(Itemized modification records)
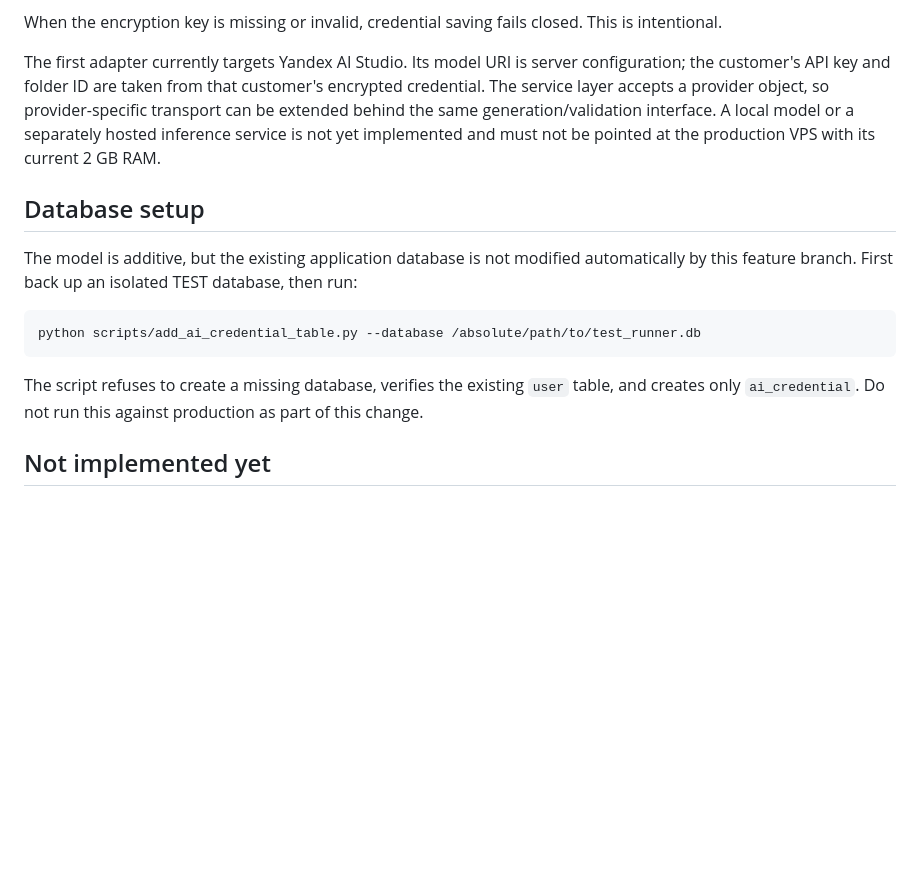
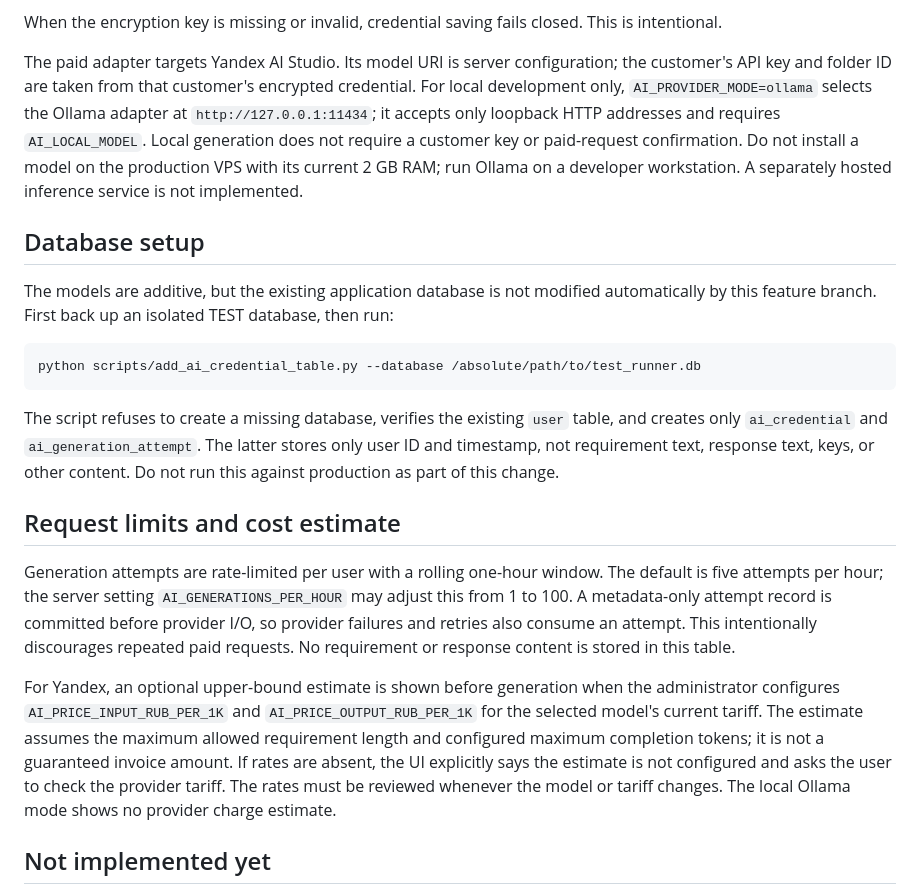
Before and after one commit to 254852bm/test_runner_web, a Markdown page: docs/ai-credential-vault.md, the part around the change. Rendered like a GitHub page; blank space fills up the shorter version.

Commit message:
docs(ai): document local mode, rate limits and cost estimates

````diff
--- a/docs/ai-credential-vault.md
+++ b/docs/ai-credential-vault.md
@@ -37,17 +37,24 @@ Set the resulting value as `AI_CREDENTIAL_ENCRYPTION_KEY` in the server's secret
 
 When the encryption key is missing or invalid, credential saving fails closed. This is intentional.
 
-The first adapter currently targets Yandex AI Studio. Its model URI is server configuration; the customer's API key and folder ID are taken from that customer's encrypted credential. The service layer accepts a provider object, so provider-specific transport can be extended behind the same generation/validation interface. A local model or a separately hosted inference service is not yet implemented and must not be pointed at the production VPS with its current 2 GB RAM.
+The paid adapter targets Yandex AI Studio. Its model URI is server configuration; the customer's API key and folder ID are taken from that customer's encrypted credential. For local development only, `AI_PROVIDER_MODE=ollama` selects the Ollama adapter at `http://127.0.0.1:11434`; it accepts only loopback HTTP addresses and requires `AI_LOCAL_MODEL`. Local generation does not require a customer key or paid-request confirmation. Do not install a model on the production VPS with its current 2 GB RAM; run Ollama on a developer workstation. A separately hosted inference service is not implemented.
 
 ## Database setup
 
-The model is additive, but the existing application database is not modified automatically by this feature branch. First back up an isolated TEST database, then run:
+The models are additive, but the existing application database is not modified automatically by this feature branch. First back up an isolated TEST database, then run:
 
 ```bash
 python scripts/add_ai_credential_table.py --database /absolute/path/to/test_runner.db
 ```
 
-The script refuses to create a missing database, verifies the existing `user` table, and creates only `ai_credential`. Do not run this against production as part of this change.
+The script refuses to create a missing database, verifies the existing `user` table, and creates only `ai_credential` and `ai_generation_attempt`. The latter stores only user ID and timestamp, not requirement text, response text, keys, or other content. Do not run this against production as part of this change.
+
+
+## Request limits and cost estimate
+
+Generation attempts are rate-limited per user with a rolling one-hour window. The default is five attempts per hour; the server setting `AI_GENERATIONS_PER_HOUR` may adjust this from 1 to 100. A metadata-only attempt record is committed before provider I/O, so provider failures and retries also consume an attempt. This intentionally discourages repeated paid requests. No requirement or response content is stored in this table.
+
+For Yandex, an optional upper-bound estimate is shown before generation when the administrator configures `AI_PRICE_INPUT_RUB_PER_1K` and `AI_PRICE_OUTPUT_RUB_PER_1K` for the selected model's current tariff. The estimate assumes the maximum allowed requirement length and configured maximum completion tokens; it is not a guaranteed invoice amount. If rates are absent, the UI explicitly says the estimate is not configured and asks the user to check the provider tariff. The rates must be reviewed whenever the model or tariff changes. The local Ollama mode shows no provider charge estimate.
 
 ## Not implemented yet
 
````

> [What the exercise asks]: How many lines of the records contain the string "service"? Respond with the number alone.

> [Answer box]: 2